WHAT YOU HAVE TO DO:
From the first line to the last, write out the listing exactly.
========
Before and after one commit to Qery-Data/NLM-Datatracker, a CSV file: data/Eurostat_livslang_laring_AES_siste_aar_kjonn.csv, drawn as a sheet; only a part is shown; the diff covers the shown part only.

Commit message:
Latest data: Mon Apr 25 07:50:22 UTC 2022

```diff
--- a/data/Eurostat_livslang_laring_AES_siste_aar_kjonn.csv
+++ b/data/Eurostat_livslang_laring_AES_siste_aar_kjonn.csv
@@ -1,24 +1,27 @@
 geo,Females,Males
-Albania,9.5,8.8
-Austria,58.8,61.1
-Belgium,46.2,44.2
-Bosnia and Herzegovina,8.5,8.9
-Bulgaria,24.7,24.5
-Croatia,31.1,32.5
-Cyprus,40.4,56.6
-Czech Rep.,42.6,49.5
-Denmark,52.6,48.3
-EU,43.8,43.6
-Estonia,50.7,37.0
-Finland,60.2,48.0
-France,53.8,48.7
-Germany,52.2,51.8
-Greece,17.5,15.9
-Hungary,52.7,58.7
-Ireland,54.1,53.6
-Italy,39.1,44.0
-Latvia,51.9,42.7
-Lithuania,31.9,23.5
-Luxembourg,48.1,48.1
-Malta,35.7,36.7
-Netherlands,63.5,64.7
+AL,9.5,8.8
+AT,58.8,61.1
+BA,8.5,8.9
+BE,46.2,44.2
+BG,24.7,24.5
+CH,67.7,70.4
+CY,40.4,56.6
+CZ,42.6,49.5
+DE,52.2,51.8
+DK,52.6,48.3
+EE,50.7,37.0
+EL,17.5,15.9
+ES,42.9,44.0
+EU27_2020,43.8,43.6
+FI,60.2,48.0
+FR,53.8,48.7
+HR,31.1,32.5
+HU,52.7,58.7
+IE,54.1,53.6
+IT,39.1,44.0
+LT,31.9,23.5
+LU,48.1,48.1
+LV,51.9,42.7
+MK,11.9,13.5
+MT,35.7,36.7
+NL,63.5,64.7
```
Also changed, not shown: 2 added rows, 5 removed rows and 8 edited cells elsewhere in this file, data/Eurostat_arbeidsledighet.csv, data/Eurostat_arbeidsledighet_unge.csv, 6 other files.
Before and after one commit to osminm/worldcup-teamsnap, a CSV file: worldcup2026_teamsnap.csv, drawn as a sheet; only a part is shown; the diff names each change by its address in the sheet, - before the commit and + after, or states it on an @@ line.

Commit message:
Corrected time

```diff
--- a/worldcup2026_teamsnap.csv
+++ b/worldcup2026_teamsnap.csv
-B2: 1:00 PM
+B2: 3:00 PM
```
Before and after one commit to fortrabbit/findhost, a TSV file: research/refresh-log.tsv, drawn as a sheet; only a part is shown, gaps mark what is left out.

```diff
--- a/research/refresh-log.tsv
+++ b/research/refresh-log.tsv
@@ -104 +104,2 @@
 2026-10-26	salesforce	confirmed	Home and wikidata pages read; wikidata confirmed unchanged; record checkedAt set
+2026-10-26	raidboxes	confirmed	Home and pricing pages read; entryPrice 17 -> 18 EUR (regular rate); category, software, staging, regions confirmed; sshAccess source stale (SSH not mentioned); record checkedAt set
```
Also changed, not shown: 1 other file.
========
RESPONSE AREA:
Before and after one commit to Qery-Data/NLM-Datatracker, a CSV file: data/Eurostat_livslang_laring_AES_siste_aar_kjonn.csv, drawn as a sheet; only a part is shown; the diff covers the shown part only.

Commit message:
Latest data: Mon Apr 25 07:50:22 UTC 2022

```diff
--- a/data/Eurostat_livslang_laring_AES_siste_aar_kjonn.csv
+++ b/data/Eurostat_livslang_laring_AES_siste_aar_kjonn.csv
@@ -1,24 +1,27 @@
 geo,Females,Males
-Albania,9.5,8.8
-Austria,58.8,61.1
-Belgium,46.2,44.2
-Bosnia and Herzegovina,8.5,8.9
-Bulgaria,24.7,24.5
-Croatia,31.1,32.5
-Cyprus,40.4,56.6
-Czech Rep.,42.6,49.5
-Denmark,52.6,48.3
-EU,43.8,43.6
-Estonia,50.7,37.0
-Finland,60.2,48.0
-France,53.8,48.7
-Germany,52.2,51.8
-Greece,17.5,15.9
-Hungary,52.7,58.7
-Ireland,54.1,53.6
-Italy,39.1,44.0
-Latvia,51.9,42.7
-Lithuania,31.9,23.5
-Luxembourg,48.1,48.1
-Malta,35.7,36.7
-Netherlands,63.5,64.7
+AL,9.5,8.8
+AT,58.8,61.1
+BA,8.5,8.9
+BE,46.2,44.2
+BG,24.7,24.5
+CH,67.7,70.4
+CY,40.4,56.6
+CZ,42.6,49.5
+DE,52.2,51.8
+DK,52.6,48.3
+EE,50.7,37.0
+EL,17.5,15.9
+ES,42.9,44.0
+EU27_2020,43.8,43.6
+FI,60.2,48.0
+FR,53.8,48.7
+HR,31.1,32.5
+HU,52.7,58.7
+IE,54.1,53.6
+IT,39.1,44.0
+LT,31.9,23.5
+LU,48.1,48.1
+LV,51.9,42.7
+MK,11.9,13.5
+MT,35.7,36.7
+NL,63.5,64.7
```
Also changed, not shown: 2 added rows, 5 removed rows and 8 edited cells elsewhere in this file, data/Eurostat_arbeidsledighet.csv, data/Eurostat_arbeidsledighet_unge.csv, 6 other files.
Before and after one commit to osminm/worldcup-teamsnap, a CSV file: worldcup2026_teamsnap.csv, drawn as a sheet; only a part is shown; the diff names each change by its address in the sheet, - before the commit and + after, or states it on an @@ line.

Commit message:
Corrected time

```diff
--- a/worldcup2026_teamsnap.csv
+++ b/worldcup2026_teamsnap.csv
-B2: 1:00 PM
+B2: 3:00 PM
```
Before and after one commit to fortrabbit/findhost, a TSV file: research/refresh-log.tsv, drawn as a sheet; only a part is shown, gaps mark what is left out.

```diff
--- a/research/refresh-log.tsv
+++ b/research/refresh-log.tsv
@@ -104 +104,2 @@
 2026-10-26	salesforce	confirmed	Home and wikidata pages read; wikidata confirmed unchanged; record checkedAt set
+2026-10-26	raidboxes	confirmed	Home and pricing pages read; entryPrice 17 -> 18 EUR (regular rate); category, software, staging, regions confirmed; sshAccess source stale (SSH not mentioned); record checkedAt set
```
Also changed, not shown: 1 other file.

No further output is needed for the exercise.